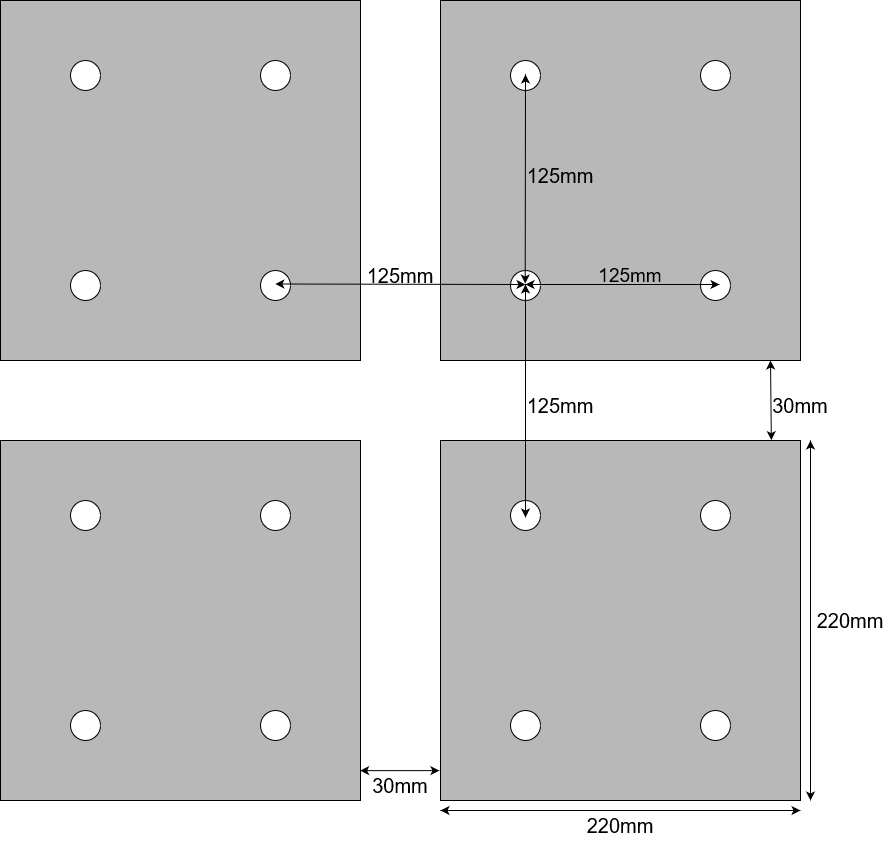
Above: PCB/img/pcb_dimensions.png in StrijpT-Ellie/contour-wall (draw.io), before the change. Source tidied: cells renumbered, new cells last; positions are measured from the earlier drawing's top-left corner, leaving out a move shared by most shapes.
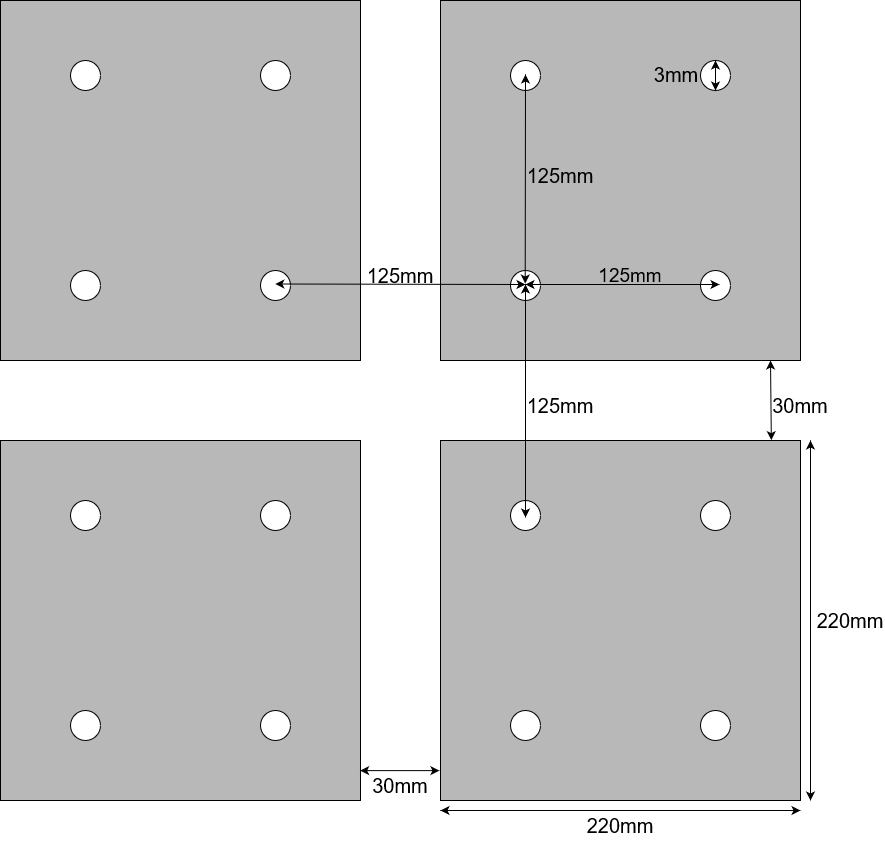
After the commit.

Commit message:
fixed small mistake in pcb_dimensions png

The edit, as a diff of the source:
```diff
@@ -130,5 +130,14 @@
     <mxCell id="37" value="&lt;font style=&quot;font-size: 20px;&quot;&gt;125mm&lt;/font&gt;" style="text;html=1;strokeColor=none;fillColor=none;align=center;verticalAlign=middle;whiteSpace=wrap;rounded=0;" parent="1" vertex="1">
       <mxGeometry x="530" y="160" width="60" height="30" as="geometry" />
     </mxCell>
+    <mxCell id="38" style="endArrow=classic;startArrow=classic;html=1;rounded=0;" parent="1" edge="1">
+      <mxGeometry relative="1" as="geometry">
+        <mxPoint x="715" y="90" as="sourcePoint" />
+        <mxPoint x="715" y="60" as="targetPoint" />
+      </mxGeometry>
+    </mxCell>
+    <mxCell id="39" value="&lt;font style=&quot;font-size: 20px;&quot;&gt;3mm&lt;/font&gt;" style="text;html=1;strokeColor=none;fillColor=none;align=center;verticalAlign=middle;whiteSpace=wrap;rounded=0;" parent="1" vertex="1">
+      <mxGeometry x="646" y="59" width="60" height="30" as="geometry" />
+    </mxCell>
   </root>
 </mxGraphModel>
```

→ **TASK STATEMENT**: Go through the material and copy out every line with "mxGeometry" in it.

→ **WRITTEN REPLY**:
       <mxGeometry x="530" y="160" width="60" height="30" as="geometry" />
+      <mxGeometry relative="1" as="geometry">
+      </mxGeometry>
+      <mxGeometry x="646" y="59" width="60" height="30" as="geometry" />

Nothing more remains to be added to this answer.